By Narendra Shrestha
I was on the top floor of my five-storey house and planning to take my daughter out since it was a Saturday. Suddenly, I felt the shake and naturally assumed that it was an earthquake. I went to my daughter’s room and positioned her under the door. At first I thought it might be a short quake like last year so we didn’t run. But this time it didn’t stop. All our belongings started falling from the rack and I could feel my house shaking left to right and right to left. My daughter started crying and I prayed to God for it to stop. “Please Stop!” But it didn’t. Left-right, right-left. It lasted 57 seconds, but was the hardest time of my life to pass.
After it stopped, I went to the rooftop with my daughter. There lay before us the surprising scene of the Kathmandu Valley. From the dust everywhere I assumed the density of this earthquake. I went for my camera to capture that view.
Later, my wife came to the roof to look after our daughter. In the streets people were panicking, running, some of them without clothes; army personnel and police were running, children were crying, and people were injured.
Almost about 100 meters from my home there was a construction site where almost 40 workers were trapped when the old houses next to the site had collapsed on them. They were trying to free themselves from the rubble as others rushed to rescue them.
At another site a seven-storey tourist guest house had collapsed. I saw a man injured and bleeding. Local youths were trying to rescue him from the rubble. It was a catastrophic scene, something I had only seen in photos and movies, but for the first time in my life I was witnessing and photographing it live. At one point as I held my camera, I was unable to take more images.
I regained my composure when I saw an old lady lying on the ground and a young girl crying “Ba Ba ..” (father). Suddenly my thoughts turned to my daughter and I ran towards my home to find her safe with other family members. She was frightened and crying, asking for me “Where is Ba Ba?” When she saw me, she ran towards me, holding tightly onto me. I tried to calm her and stayed with her for almost 30 minutes. My younger brother arrived with news about the city; our historical monuments had collapsed. Hearing that, my daughter held me even tighter. I tried to withdraw her hand from mine but she wouldn’t let go. For the first time I disliked my job because it meant I had to leave when she needed me the most.
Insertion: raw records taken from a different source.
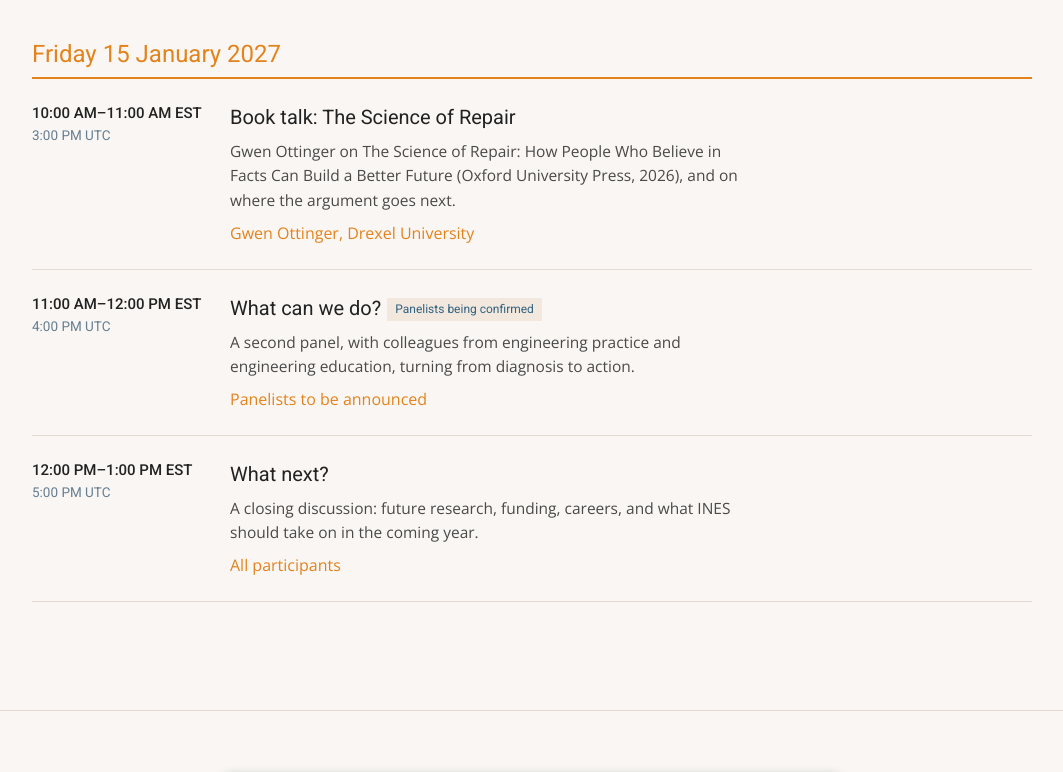
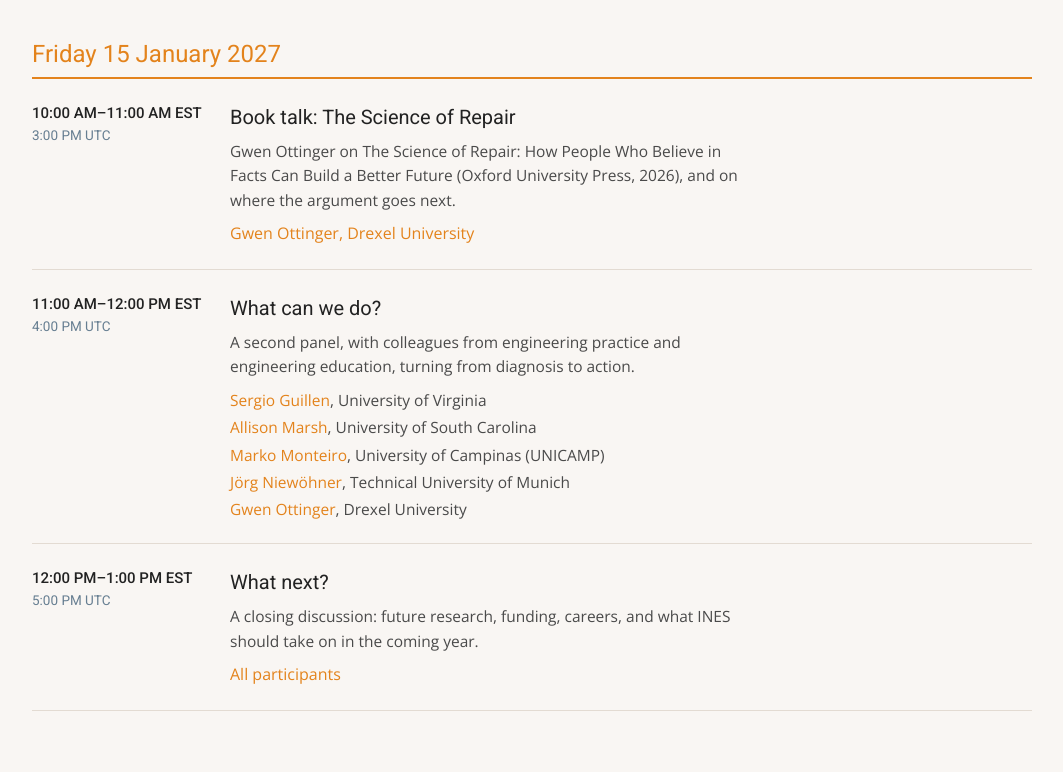
Before and after one commit to rhearty1/ines-workshop-2027, a plain HTML site: page index.html in a window 1280 px wide. Shown: the part 2357-3129 px from the top of the page, without its empty margins (108-1171 px from the left). Drawn offline with nearby package versions, Linux system fonts and the light colour scheme.

Commit message:
Session 5: the confirmed panelists
Panel 5 ("What can we do?") finished recruiting, per the 4 November
thread. Five names, so this adds an optional `people` array rendered as
a list; `who` still works and the other sessions keep using it. A
run-on paragraph of five name-and-affiliation pairs in amber was hard
to scan.

Affiliations are the speakers' own institutions. Allison Marsh is at
the University of South Carolina, not IEEE - she writes IEEE Spectrum's
"Past Forward" column and records oral histories for the IEEE History
Center, but IEEE is not her employer.

Co-Authored-By: Claude Opus 5 <noreply@anthropic.com>
Claude-Session: https://claude.ai/code/session_019UqRDaLk933fg4EMiPqAqv

```diff
--- a/index.html
+++ b/index.html
@@ -244,6 +244,12 @@ section p + p { margin-top: 1em; }
   background: var(--tan); color: var(--slate); padding: 2px 8px; margin-left: 6px;
   vertical-align: 2px;
 }
+
+/* Panel line-ups longer than a name or two, as a list rather than a run-on. */
+.who-list { list-style: none; padding: 0; margin: 10px 0 0; max-width: 58ch; }
+.who-list li { font-size: 15.5px; line-height: 1.5; }
+.who-list li + li { margin-top: 4px; }
+.who-list .name { color: var(--amber); }
 
 /* Full citations for the prize papers, so people can read them beforehand. */
 .papers { list-style: none; padding: 0; margin: 14px 0 0; max-width: 62ch; }
@@ -524,8 +530,14 @@ var PROGRAM = [
         start: "2027-01-15T16:00:00Z", end: "2027-01-15T17:00:00Z",
         title: "What can we do?",
         blurb: "A second panel, with colleagues from engineering practice and engineering education, turning from diagnosis to action.",
-        who: "Panelists to be announced",
-        tbd: true
+        people: [
+          { name: "Sergio Guillen", affil: "University of Virginia" },
+          { name: "Allison Marsh", affil: "University of South Carolina" },
+          { name: "Marko Monteiro", affil: "University of Campinas (UNICAMP)" },
+          { name: "Jörg Niewöhner", affil: "Technical University of Munich" },
+          { name: "Gwen Ottinger", affil: "Drexel University" }
+        ],
+        tbd: false
       },
       {
         start: "2027-01-15T17:00:00Z", end: "2027-01-15T18:00:00Z",
@@ -605,6 +617,10 @@ var PROGRAM = [
             "</h4>" +
             "<p>" + esc(s.blurb) + "</p>" +
             (s.who ? '<p class="who">' + esc(s.who) + "</p>" : "") +
+            (s.people ? '<ul class="who-list">' + s.people.map(function (pe) {
+              return '<li><span class="name">' + esc(pe.name) + "</span>, " +
+                     esc(pe.affil) + "</li>";
+            }).join("") + "</ul>" : "") +
             (s.papers ? '<ul class="papers">' + s.papers.map(function (pa) {
               // An author ending in an initial already carries its period.
               var authSep = /\.$/.test(pa.author) ? " " : ". ";
```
The aftershocks could be felt day and night. Everyone took shelter on the roads, fields and grounds. No one dared to enter their houses but I had to get in to file pictures since cable internet was only working and available at home. Till today [8th May, 2015], 157 aftershocks have been registered. People still get alarmed with the aftershocks.
From the next day, I travelled around Kathmandu valley. Seeing all the collapsed monuments and heritage sites made me sad, as these are the places I grew up with. After a few days, I flew to the most affected villages in Sindhupalchowk and Gorkha district. The sight made me feel that the nation had turned into a refugee camp. All the houses had collapsed and colorful tents could be seen on the ground.
Supportors and aide organisations from different countries have arrived in Kathmandu and started rescuing and providing their services.
After a week, I was glad to find Kaaji Bogati, the first person I had photographed on the day of the earthquake. Kaaji, a construction worker rescued from the rubble, was in hospital with his wife. He had broken his rib and was waiting for surgery.
Another worker who was rescued after almost being buried alive was Bishnu Khadka [shown in the very first photograph of this post]; his condition is still critical and he is on a ventilator at ICU in Teaching Hospital in Kathmandu.
Now, after 13 days, life in Kathmandu slowly returns to normalcy. I received a message on my phone stating that the official death toll now stood at 7,802. Some 6,088 people are still in hospital while another 15,911 sustained injuries. The number of disappeared persons is 322 and damaged houses 288,798. Tomorrow is Saturday again and I would like to plan a fun day for my daughter but she says she gets scared when she hears the word ‘SATURDAY.’
N.B. Just days before the earthquake hit Nepal, Narendra Shrestha had been working on a feature package about the Muktinath Temple in Nepal’s Mustang district: http://www.epa.eu/feature-packages/archive/2015/muktinath-temple
According to reports, the tremors did not cause damage to the Temple site.